Record set –
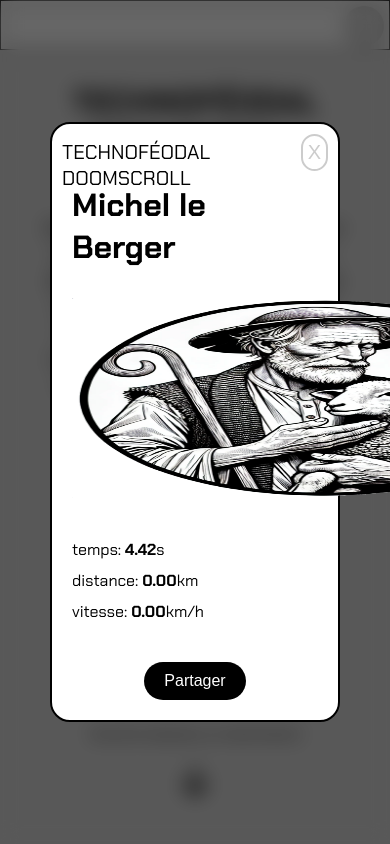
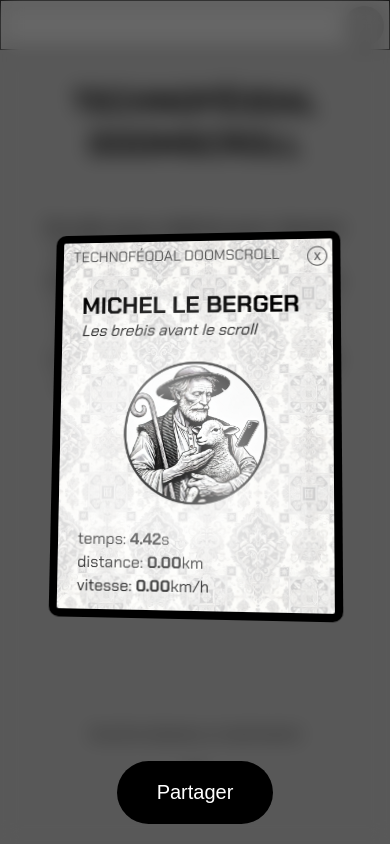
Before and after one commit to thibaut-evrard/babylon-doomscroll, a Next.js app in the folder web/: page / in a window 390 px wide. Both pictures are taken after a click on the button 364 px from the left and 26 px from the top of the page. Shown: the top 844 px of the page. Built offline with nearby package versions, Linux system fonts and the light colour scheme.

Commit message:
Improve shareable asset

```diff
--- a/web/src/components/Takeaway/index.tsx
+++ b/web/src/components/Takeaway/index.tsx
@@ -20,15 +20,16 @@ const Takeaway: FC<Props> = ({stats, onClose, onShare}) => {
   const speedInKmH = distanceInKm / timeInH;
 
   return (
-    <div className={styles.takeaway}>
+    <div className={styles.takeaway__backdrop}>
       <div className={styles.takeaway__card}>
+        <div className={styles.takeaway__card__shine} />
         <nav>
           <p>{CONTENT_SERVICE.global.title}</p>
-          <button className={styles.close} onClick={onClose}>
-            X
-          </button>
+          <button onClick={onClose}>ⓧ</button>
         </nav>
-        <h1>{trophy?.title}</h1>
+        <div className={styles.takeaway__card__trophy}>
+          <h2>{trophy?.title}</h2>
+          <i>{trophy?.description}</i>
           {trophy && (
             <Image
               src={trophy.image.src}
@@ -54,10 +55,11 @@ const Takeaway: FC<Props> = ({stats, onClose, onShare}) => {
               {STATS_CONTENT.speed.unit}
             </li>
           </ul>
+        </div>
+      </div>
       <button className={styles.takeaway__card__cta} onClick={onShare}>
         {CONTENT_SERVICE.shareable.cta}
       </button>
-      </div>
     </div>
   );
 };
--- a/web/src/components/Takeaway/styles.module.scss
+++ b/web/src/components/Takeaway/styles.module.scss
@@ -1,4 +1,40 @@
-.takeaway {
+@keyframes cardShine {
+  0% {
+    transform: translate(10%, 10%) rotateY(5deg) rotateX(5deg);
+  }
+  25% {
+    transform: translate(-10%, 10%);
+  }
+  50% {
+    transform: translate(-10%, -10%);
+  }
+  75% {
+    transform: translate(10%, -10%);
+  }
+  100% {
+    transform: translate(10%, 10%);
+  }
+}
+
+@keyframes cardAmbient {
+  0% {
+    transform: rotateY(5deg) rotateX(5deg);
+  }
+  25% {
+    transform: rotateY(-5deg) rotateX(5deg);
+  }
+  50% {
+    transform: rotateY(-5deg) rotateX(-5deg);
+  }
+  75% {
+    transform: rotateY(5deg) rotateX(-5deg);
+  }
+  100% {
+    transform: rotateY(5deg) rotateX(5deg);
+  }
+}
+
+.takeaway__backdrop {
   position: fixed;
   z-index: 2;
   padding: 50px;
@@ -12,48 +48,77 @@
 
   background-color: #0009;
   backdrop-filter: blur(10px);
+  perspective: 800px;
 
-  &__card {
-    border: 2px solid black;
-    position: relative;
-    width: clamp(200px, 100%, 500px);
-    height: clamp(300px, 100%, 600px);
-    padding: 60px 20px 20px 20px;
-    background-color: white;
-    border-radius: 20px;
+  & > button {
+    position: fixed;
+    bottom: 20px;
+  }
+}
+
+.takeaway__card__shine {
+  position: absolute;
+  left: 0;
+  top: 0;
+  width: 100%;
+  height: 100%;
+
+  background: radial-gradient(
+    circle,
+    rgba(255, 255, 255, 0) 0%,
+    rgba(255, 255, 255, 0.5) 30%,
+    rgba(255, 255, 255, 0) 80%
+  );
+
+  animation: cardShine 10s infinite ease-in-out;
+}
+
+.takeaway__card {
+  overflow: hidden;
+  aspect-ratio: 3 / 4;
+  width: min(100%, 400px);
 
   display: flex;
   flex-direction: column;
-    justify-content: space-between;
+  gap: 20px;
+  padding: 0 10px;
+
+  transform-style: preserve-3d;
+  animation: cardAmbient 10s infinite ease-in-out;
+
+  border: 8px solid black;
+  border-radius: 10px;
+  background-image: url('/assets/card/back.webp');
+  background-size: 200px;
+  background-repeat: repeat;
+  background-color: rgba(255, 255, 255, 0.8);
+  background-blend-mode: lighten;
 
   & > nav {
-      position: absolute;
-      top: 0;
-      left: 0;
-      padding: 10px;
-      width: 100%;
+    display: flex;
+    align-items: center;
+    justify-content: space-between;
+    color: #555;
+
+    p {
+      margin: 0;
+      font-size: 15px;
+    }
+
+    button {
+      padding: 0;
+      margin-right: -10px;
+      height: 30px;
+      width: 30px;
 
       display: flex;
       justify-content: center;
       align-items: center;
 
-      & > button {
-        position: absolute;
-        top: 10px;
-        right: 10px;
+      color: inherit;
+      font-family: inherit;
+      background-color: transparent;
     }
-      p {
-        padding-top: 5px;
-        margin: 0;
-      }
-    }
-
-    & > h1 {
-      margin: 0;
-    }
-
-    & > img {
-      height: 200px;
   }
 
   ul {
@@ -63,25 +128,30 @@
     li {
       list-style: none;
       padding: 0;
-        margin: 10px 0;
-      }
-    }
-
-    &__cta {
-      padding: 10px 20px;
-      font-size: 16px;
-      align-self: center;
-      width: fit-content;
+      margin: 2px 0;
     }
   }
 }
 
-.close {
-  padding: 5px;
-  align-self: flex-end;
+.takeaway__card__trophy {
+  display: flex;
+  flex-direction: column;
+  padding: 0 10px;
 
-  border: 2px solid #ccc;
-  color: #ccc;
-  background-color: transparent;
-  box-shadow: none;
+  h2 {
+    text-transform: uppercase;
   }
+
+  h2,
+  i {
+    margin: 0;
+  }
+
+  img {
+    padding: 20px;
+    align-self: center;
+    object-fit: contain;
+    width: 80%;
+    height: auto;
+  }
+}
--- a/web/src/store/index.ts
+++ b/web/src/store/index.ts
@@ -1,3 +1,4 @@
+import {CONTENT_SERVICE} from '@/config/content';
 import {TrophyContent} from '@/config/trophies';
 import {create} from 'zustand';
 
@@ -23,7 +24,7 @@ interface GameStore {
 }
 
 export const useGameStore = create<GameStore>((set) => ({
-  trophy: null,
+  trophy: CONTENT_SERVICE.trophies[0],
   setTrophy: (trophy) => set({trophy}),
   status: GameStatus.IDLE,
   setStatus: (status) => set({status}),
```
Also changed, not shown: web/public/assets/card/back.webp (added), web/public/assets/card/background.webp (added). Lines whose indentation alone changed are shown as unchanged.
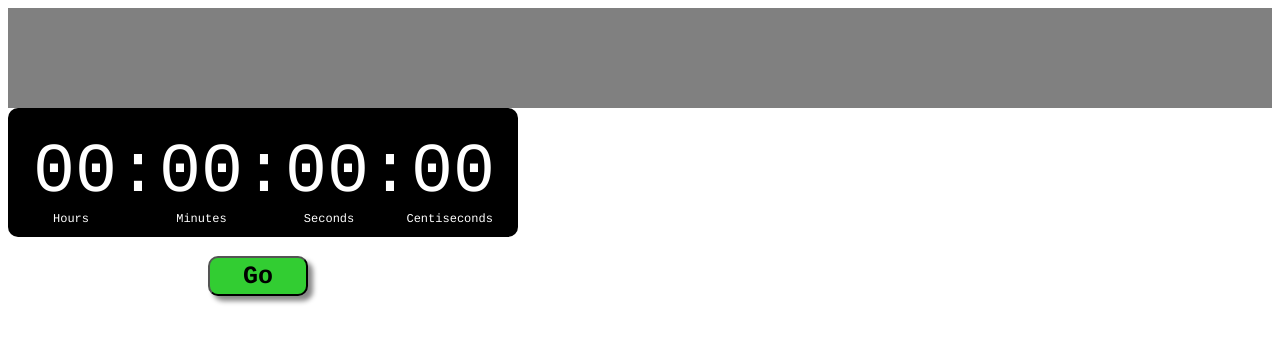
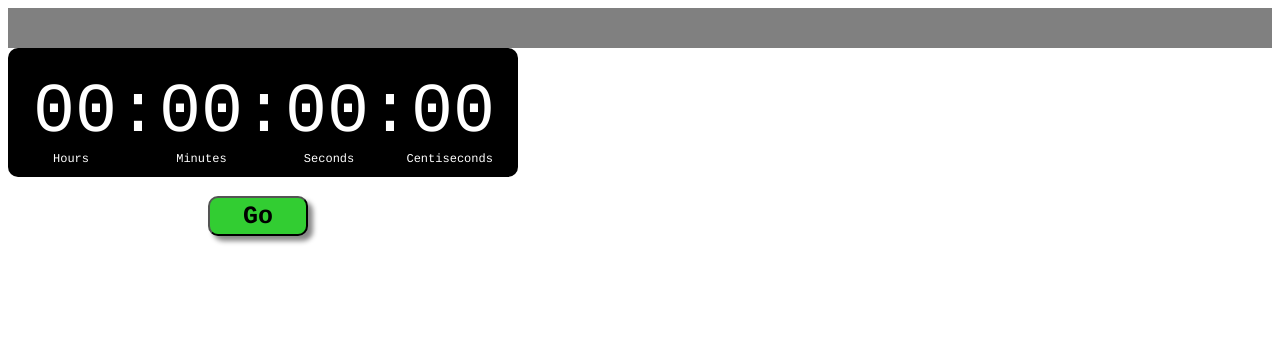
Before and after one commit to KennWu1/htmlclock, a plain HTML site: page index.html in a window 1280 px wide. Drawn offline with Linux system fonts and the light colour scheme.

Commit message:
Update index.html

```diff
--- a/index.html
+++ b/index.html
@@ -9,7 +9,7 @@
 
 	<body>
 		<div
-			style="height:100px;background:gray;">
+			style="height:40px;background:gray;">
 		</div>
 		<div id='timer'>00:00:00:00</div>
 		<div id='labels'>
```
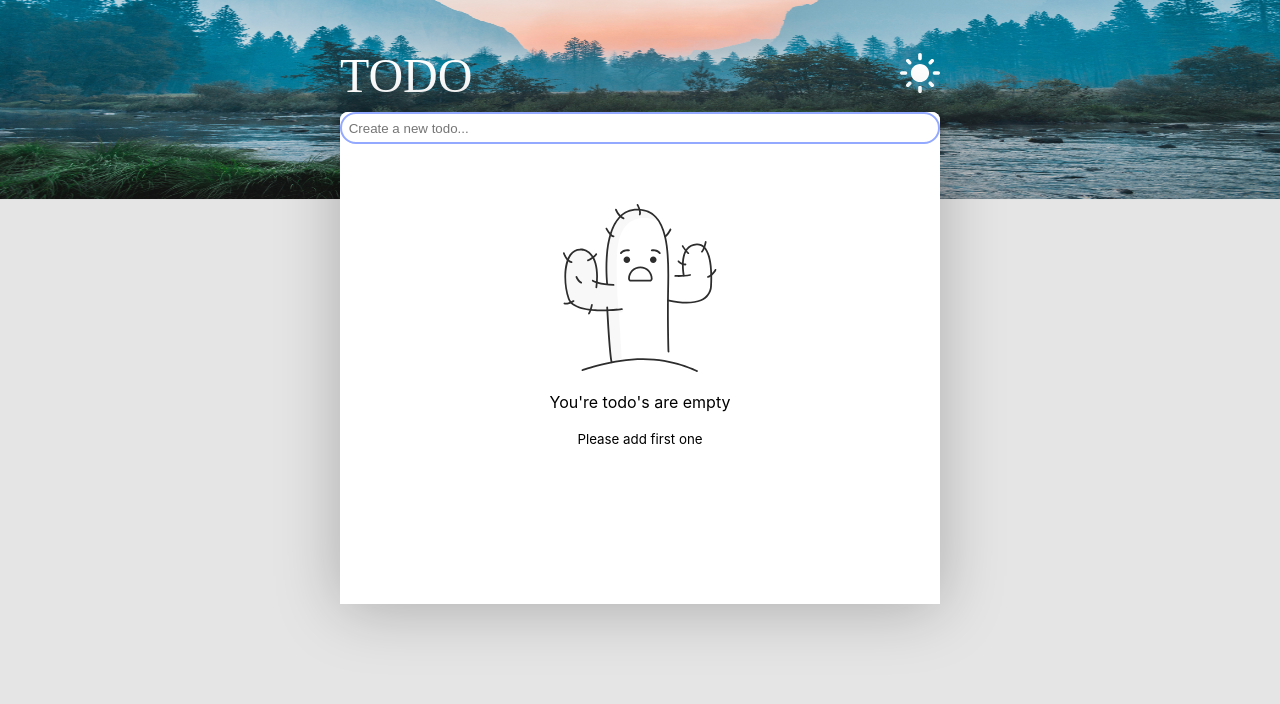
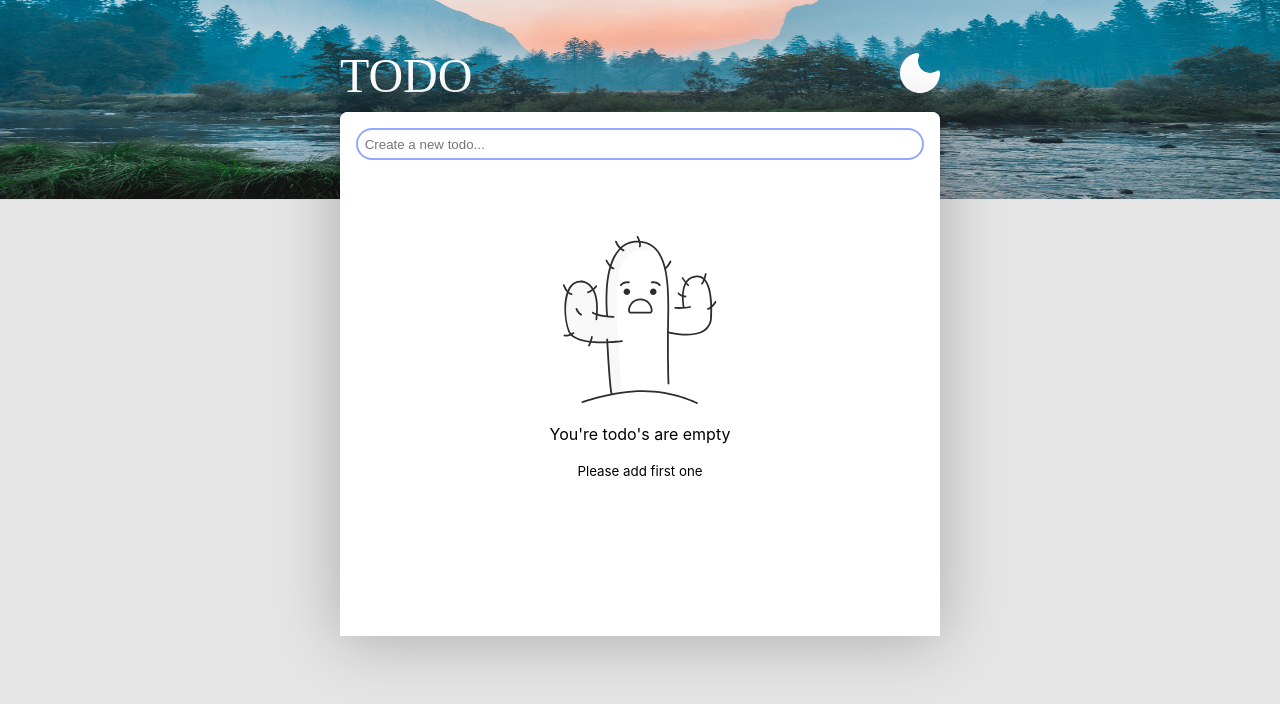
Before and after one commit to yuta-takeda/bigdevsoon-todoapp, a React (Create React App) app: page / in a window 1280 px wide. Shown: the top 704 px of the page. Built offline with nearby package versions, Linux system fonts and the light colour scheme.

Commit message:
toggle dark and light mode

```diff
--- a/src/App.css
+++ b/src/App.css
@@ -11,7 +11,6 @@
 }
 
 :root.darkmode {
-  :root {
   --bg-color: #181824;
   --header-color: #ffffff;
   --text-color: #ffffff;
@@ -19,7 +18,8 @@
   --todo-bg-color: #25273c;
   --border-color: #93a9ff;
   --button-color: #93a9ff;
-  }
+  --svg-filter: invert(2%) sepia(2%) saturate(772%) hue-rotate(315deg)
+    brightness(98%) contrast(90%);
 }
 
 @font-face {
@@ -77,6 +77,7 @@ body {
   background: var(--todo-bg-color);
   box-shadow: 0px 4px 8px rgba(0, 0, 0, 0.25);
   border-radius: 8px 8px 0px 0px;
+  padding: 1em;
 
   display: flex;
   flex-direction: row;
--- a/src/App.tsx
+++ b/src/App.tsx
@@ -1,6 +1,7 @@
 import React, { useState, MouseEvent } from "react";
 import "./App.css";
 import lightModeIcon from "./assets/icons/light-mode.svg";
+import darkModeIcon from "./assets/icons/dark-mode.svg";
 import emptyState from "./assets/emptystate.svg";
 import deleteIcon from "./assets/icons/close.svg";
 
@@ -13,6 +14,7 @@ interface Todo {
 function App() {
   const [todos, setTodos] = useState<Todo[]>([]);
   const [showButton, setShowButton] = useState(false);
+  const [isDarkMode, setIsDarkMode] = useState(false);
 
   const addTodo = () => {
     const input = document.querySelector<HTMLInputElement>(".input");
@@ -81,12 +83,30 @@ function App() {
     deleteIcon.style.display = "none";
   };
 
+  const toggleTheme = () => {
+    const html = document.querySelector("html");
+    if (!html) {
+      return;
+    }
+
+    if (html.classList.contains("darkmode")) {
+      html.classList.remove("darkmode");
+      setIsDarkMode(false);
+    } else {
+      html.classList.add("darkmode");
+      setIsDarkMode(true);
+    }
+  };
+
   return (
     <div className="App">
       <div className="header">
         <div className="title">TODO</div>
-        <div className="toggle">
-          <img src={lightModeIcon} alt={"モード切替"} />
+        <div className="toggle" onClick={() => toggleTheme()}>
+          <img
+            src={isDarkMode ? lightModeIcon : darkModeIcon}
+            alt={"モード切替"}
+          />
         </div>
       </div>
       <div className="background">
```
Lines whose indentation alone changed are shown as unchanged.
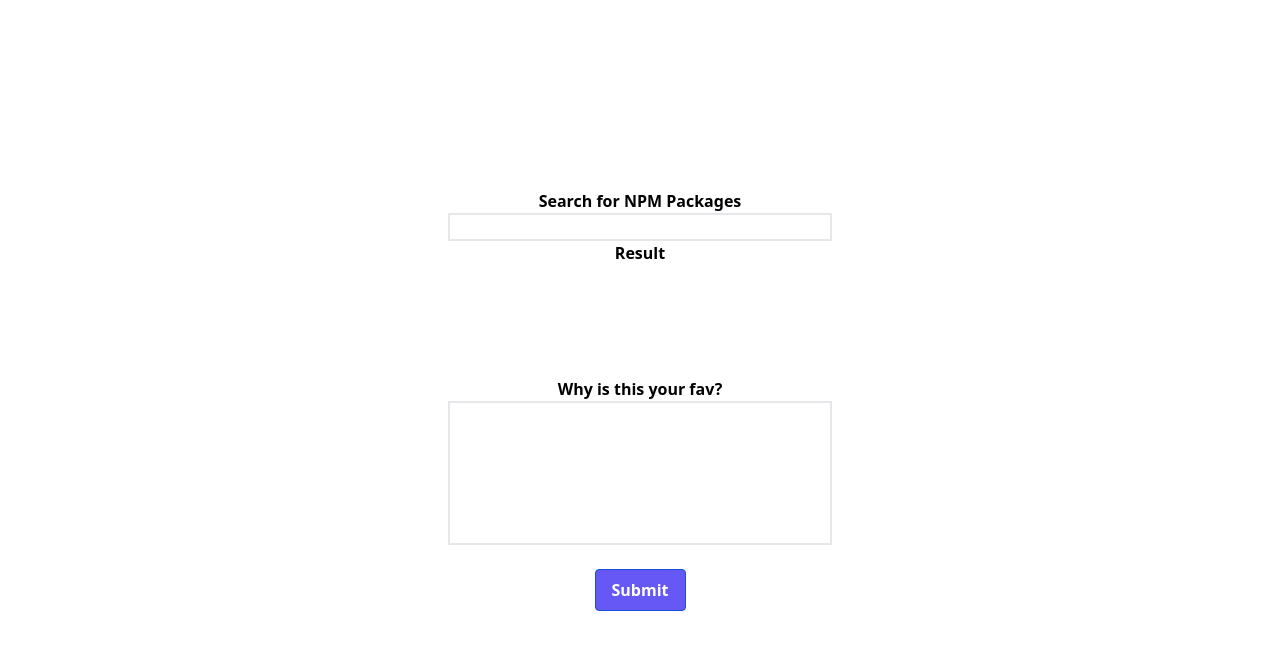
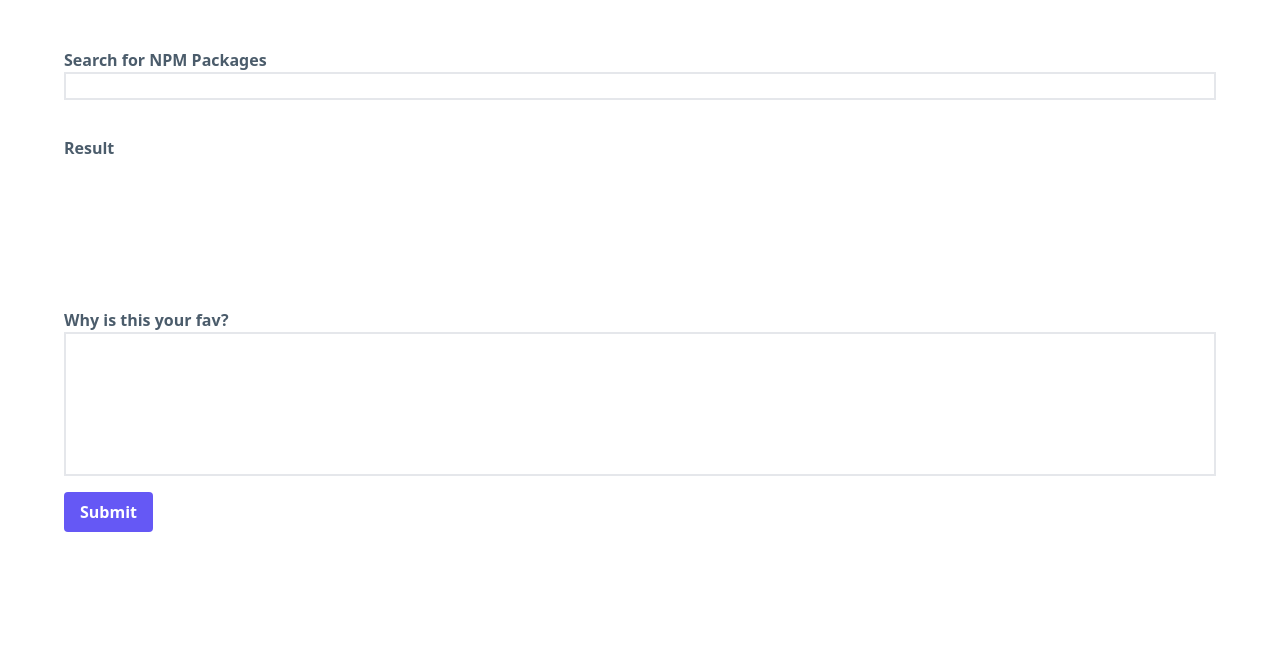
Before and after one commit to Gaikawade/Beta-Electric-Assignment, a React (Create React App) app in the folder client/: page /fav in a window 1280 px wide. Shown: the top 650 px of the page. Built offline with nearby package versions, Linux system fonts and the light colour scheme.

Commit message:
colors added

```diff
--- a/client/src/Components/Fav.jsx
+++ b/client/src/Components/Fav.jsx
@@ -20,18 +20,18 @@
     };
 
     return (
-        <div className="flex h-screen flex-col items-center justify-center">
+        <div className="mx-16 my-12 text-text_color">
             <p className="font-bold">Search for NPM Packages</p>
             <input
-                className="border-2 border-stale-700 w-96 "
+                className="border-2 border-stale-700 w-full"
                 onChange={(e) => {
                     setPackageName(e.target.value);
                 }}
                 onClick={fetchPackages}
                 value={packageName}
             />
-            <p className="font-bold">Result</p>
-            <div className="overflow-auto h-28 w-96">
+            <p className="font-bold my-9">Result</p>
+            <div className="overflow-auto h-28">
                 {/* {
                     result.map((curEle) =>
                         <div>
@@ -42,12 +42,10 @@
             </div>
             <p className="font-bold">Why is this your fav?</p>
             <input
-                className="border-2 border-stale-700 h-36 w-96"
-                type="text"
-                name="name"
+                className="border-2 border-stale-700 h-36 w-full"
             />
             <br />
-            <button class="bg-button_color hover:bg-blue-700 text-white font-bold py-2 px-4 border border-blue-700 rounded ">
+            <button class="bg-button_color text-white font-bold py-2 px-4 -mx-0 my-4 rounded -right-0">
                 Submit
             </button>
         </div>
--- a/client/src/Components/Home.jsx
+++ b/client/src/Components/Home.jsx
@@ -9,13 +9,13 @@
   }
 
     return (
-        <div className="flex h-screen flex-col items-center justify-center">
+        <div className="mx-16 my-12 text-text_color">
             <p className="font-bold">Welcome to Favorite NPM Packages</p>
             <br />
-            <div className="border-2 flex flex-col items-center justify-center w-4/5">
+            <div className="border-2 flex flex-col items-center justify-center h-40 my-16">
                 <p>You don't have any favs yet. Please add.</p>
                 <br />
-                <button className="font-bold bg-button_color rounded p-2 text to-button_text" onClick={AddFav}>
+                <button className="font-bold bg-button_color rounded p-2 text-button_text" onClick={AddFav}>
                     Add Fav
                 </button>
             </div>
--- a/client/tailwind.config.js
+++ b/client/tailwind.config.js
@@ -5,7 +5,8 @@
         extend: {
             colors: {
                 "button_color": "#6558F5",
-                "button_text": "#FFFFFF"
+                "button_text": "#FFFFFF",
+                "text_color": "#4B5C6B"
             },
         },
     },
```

Your goal –
From the listing above, pick out every line containing "transform".

Written answer –
+    transform: translate(10%, 10%) rotateY(5deg) rotateX(5deg);
+    transform: translate(-10%, 10%);
+    transform: translate(-10%, -10%);
+    transform: translate(10%, -10%);
+    transform: translate(10%, 10%);
+    transform: rotateY(5deg) rotateX(5deg);
+    transform: rotateY(-5deg) rotateX(5deg);
+    transform: rotateY(-5deg) rotateX(-5deg);
+    transform: rotateY(5deg) rotateX(-5deg);
+    transform: rotateY(5deg) rotateX(5deg);
+  transform-style: preserve-3d;
+    text-transform: uppercase;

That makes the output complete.